I refer to Dewi Emrys and Cynan both of whom were leading poets of their day and whose works have done Wales proud.
Dewi Emrys from Talgarreg fished the Teifi and was also a master fly dresser. His poetry has a unique quality reflecting with warmth and vivid descriptions and images the joys of angling.
Likewise, his fishing partner Cynan who also fished the Teifi as well as the rivers and lakes in North Wales. The quality of his verse is second-to-none and some of his lyrics have been translated into English.
His sentiment about returning from Paradise to fish the Teifi is very moving as he addresses his former sewin fishing partner with the words: "Fear not if I steal to your side as of yore "From Paradise streams to fish Teifi once more."
Although we live in a small nation, we can be proud when looking at the history of the printed word here in Wales.

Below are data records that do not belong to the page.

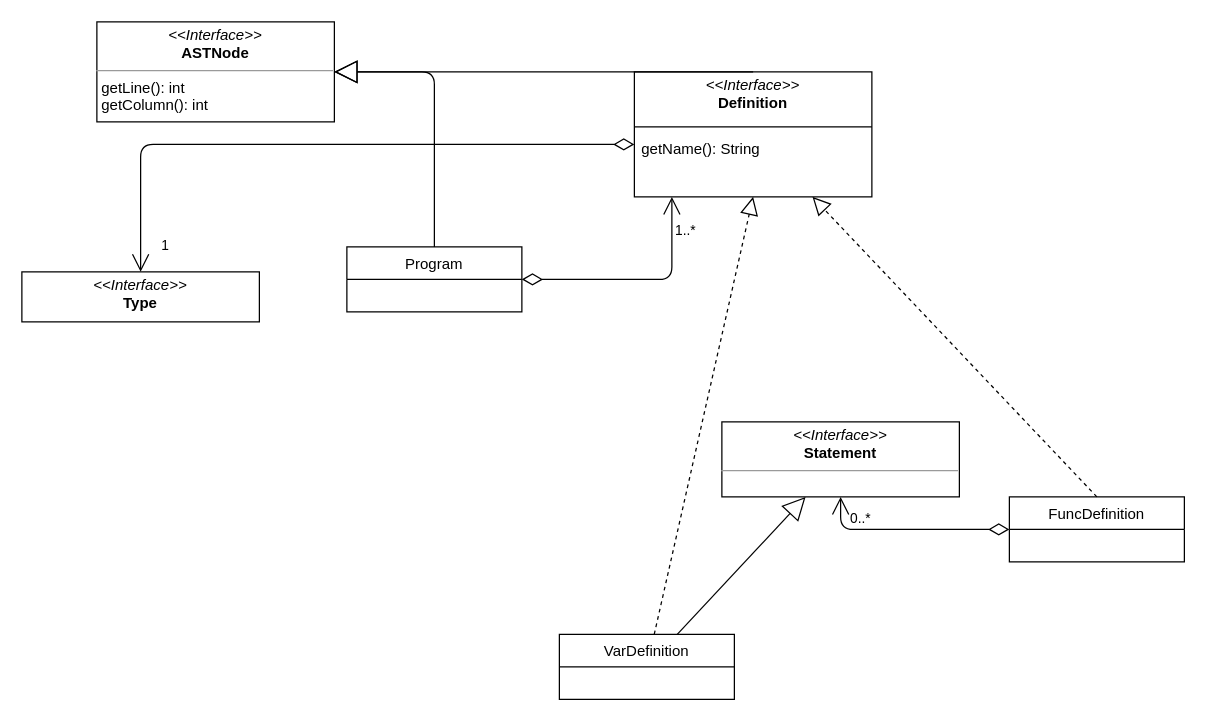
Earlier version of the draw.io diagram page "Page-2" (2 of 4) of UML/UML.drawio (jesQM/dlp_1920). Source tidied: cells renumbered, new cells numbered last; positions are measured from the earlier drawing's top-left corner, leaving out a move shared by most shapes. Both pictures are drawn from the tidied source at 125%, with x=0, y=0 at pixel (21, 21).
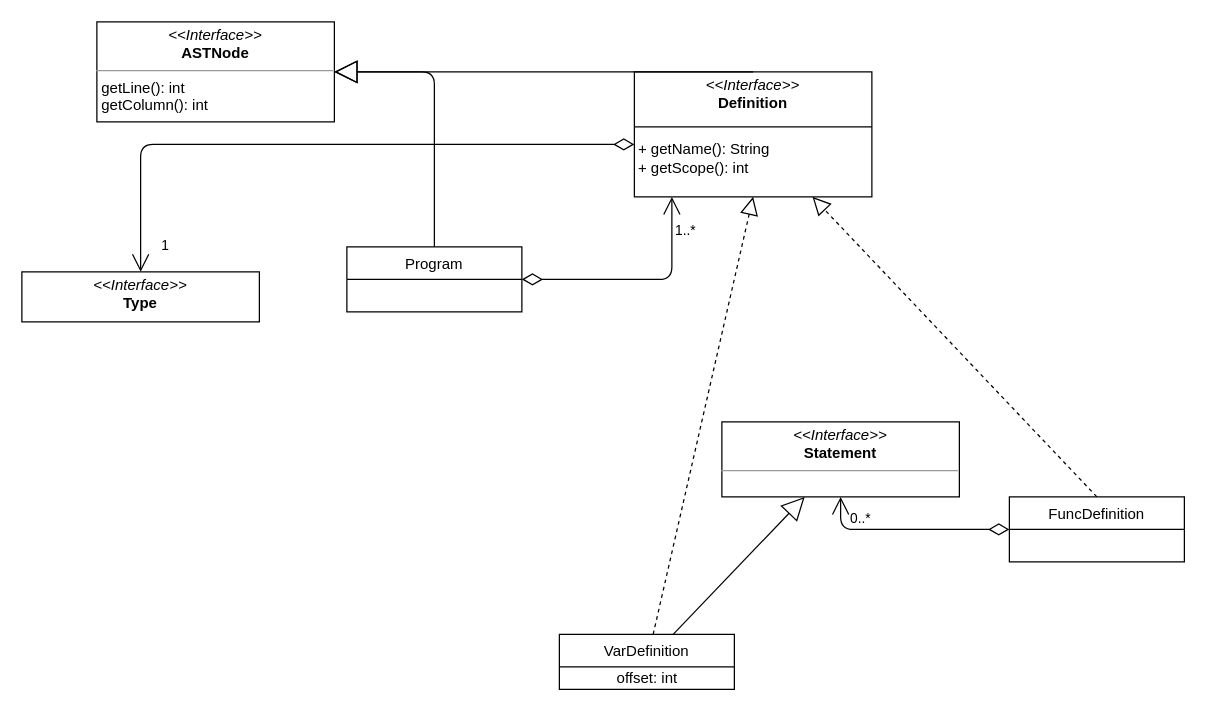
The same diagram, later.

Diff of the diagram source:
```diff
@@
-    <mxCell id="5" value="&lt;p style=&quot;margin: 0px ; margin-top: 4px ; text-align: center&quot;&gt;&lt;i&gt;&amp;lt;&amp;lt;Interface&amp;gt;&amp;gt;&lt;/i&gt;&lt;br&gt;&lt;b&gt;Definition&lt;/b&gt;&lt;/p&gt;" style="verticalAlign=top;align=left;overflow=fill;fontSize=12;fontFamily=Helvetica;html=1;" parent="1" vertex="1">
+    <mxCell id="5" value="&lt;p style=&quot;margin: 0px ; margin-top: 4px ; text-align: center&quot;&gt;&lt;i&gt;&amp;lt;&amp;lt;Interface&amp;gt;&amp;gt;&lt;/i&gt;&lt;br&gt;&lt;b&gt;Definition&lt;/b&gt;&lt;/p&gt;&lt;p style=&quot;margin: 4px 0px 0px&quot;&gt;&lt;span&gt;&lt;br&gt;&lt;/span&gt;&lt;/p&gt;&lt;p style=&quot;margin: 4px 0px 0px&quot;&gt;&lt;span&gt;&amp;nbsp;+&amp;nbsp;&lt;/span&gt;getName(): String&lt;br&gt;&lt;/p&gt;&amp;nbsp;+ getScope(): int" style="verticalAlign=top;align=left;overflow=fill;fontSize=12;fontFamily=Helvetica;html=1;" parent="1" vertex="1">
       <mxGeometry x="490" y="40" width="190" height="100" as="geometry" />
     </mxCell>
@@
     <mxCell id="7" value="VarDefinition" style="swimlane;fontStyle=0;horizontal=1;startSize=26;fillColor=none;" parent="1" vertex="1">
-      <mxGeometry x="430" y="490" width="140" height="52" as="geometry" />
+      <mxGeometry x="430" y="490" width="140" height="44" as="geometry" />
     </mxCell>
+    <mxCell id="19" value="&lt;span style=&quot;text-align: left&quot;&gt;offset: int&lt;/span&gt;" style="text;html=1;align=center;verticalAlign=middle;" parent="7" vertex="1">
+      <mxGeometry y="26" width="140" height="18" as="geometry" />
+    </mxCell>
@@
-    <mxCell id="11" value="getName(): String" style="text;strokeColor=none;fillColor=none;align=left;verticalAlign=top;spacingLeft=4;spacingRight=4;overflow=hidden;" parent="1" vertex="1">
-      <mxGeometry x="490" y="88" width="180" height="26" as="geometry" />
-    </mxCell>
```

In 1655 Henry Vaughan of Llansantffraed, near Brecon wrote a Sonnet to the Salmon - in Latin - to be translated later into English. It ends with what must surely be a great line of poetry; it describes the salmon on its way up-river coming face-to-face with an angler with a fly ready to deceive it.
"The weir is the world; the salmon - man; and the featherdeceit".
The written word can be so profound and can open one's eyes to untold joys.
The winter months are long and cold but they do give us the opportunity to leaf through our angling books and possibly realise that the best fishing is indeed there - in print!
A small selection of Moc's read-again books